[WORK INSTRUCTION] In the copy you make, keep each entry exactly as it is and leave out all images.

------------------------------------------------------------------------

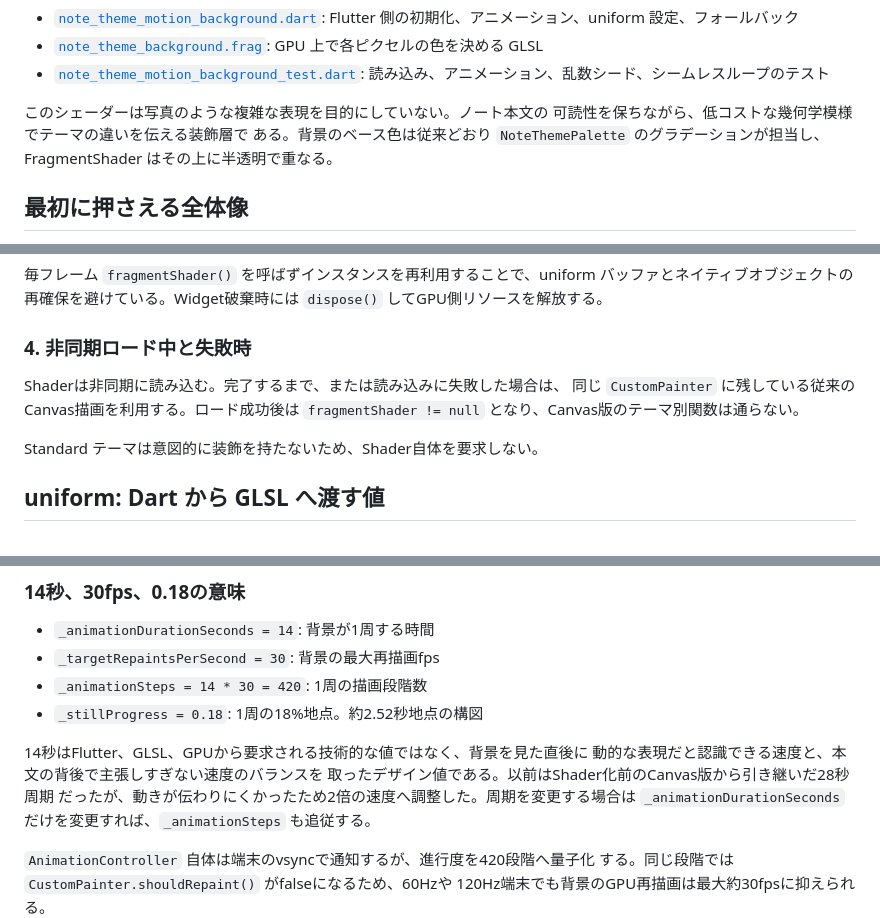
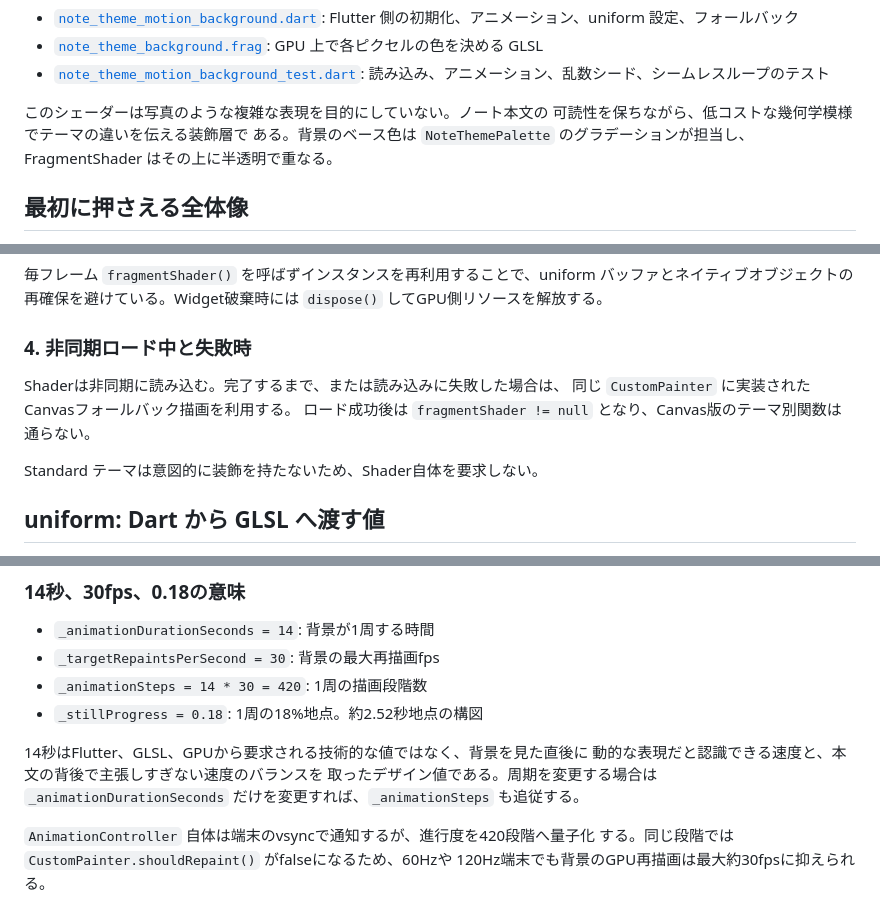
Before and after one commit to olaf86/world_notes, a Markdown page: internal-docs/design/note-theme-fragment-shader.md, 3 parts joined by grey strips. Rendered like a GitHub page.

Commit message:
Clarify current shader timing documentation

```diff
--- a/internal-docs/design/note-theme-fragment-shader.md
+++ b/internal-docs/design/note-theme-fragment-shader.md
@@ -16,7 +16,7 @@
 
 このシェーダーは写真のような複雑な表現を目的にしていない。ノート本文の
 可読性を保ちながら、低コストな幾何学模様でテーマの違いを伝える装飾層で
-ある。背景のベース色は従来どおり `NoteThemePalette` のグラデーションが担当し、
+ある。背景のベース色は `NoteThemePalette` のグラデーションが担当し、
 FragmentShader はその上に半透明で重なる。
 
 ## 最初に押さえる全体像
@@ -184,8 +184,8 @@ ui.FragmentProgram.fromAsset('shaders/note_theme_background.frag');
 ### 4. 非同期ロード中と失敗時
 
 Shaderは非同期に読み込む。完了するまで、または読み込みに失敗した場合は、
-同じ `CustomPainter` に残している従来のCanvas描画を利用する。ロード成功後は
-`fragmentShader != null` となり、Canvas版のテーマ別関数は通らない。
+同じ `CustomPainter` に実装されたCanvasフォールバック描画を利用する。
+ロード成功後は `fragmentShader != null` となり、Canvas版のテーマ別関数は通らない。
 
 Standard テーマは意図的に装飾を持たないため、Shader自体を要求しない。
 
@@ -230,8 +230,7 @@ canvas.drawRect(Offset.zero & size, Paint()..shader = shader);
 
 14秒はFlutter、GLSL、GPUから要求される技術的な値ではなく、背景を見た直後に
 動的な表現だと認識できる速度と、本文の背後で主張しすぎない速度のバランスを
-取ったデザイン値である。以前はShader化前のCanvas版から引き継いだ28秒周期
-だったが、動きが伝わりにくかったため2倍の速度へ調整した。周期を変更する場合は
+取ったデザイン値である。周期を変更する場合は
 `_animationDurationSeconds` だけを変更すれば、`_animationSteps` も追従する。
 
 `AnimationController` 自体は端末のvsyncで通知するが、進行度を420段階へ量子化
```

------------------------------------------------------------------------

[RESPONSE TO THE TASK]
Before and after one commit to olaf86/world_notes, a Markdown page: internal-docs/design/note-theme-fragment-shader.md, 3 parts joined by grey strips. Rendered like a GitHub page.

Commit message:
Clarify current shader timing documentation

```diff
--- a/internal-docs/design/note-theme-fragment-shader.md
+++ b/internal-docs/design/note-theme-fragment-shader.md
@@ -16,7 +16,7 @@
 
 このシェーダーは写真のような複雑な表現を目的にしていない。ノート本文の
 可読性を保ちながら、低コストな幾何学模様でテーマの違いを伝える装飾層で
-ある。背景のベース色は従来どおり `NoteThemePalette` のグラデーションが担当し、
+ある。背景のベース色は `NoteThemePalette` のグラデーションが担当し、
 FragmentShader はその上に半透明で重なる。
 
 ## 最初に押さえる全体像
@@ -184,8 +184,8 @@ ui.FragmentProgram.fromAsset('shaders/note_theme_background.frag');
 ### 4. 非同期ロード中と失敗時
 
 Shaderは非同期に読み込む。完了するまで、または読み込みに失敗した場合は、
-同じ `CustomPainter` に残している従来のCanvas描画を利用する。ロード成功後は
-`fragmentShader != null` となり、Canvas版のテーマ別関数は通らない。
+同じ `CustomPainter` に実装されたCanvasフォールバック描画を利用する。
+ロード成功後は `fragmentShader != null` となり、Canvas版のテーマ別関数は通らない。
 
 Standard テーマは意図的に装飾を持たないため、Shader自体を要求しない。
 
@@ -230,8 +230,7 @@ canvas.drawRect(Offset.zero & size, Paint()..shader = shader);
 
 14秒はFlutter、GLSL、GPUから要求される技術的な値ではなく、背景を見た直後に
 動的な表現だと認識できる速度と、本文の背後で主張しすぎない速度のバランスを
-取ったデザイン値である。以前はShader化前のCanvas版から引き継いだ28秒周期
-だったが、動きが伝わりにくかったため2倍の速度へ調整した。周期を変更する場合は
+取ったデザイン値である。周期を変更する場合は
 `_animationDurationSeconds` だけを変更すれば、`_animationSteps` も追従する。
 
 `AnimationController` 自体は端末のvsyncで通知するが、進行度を420段階へ量子化
```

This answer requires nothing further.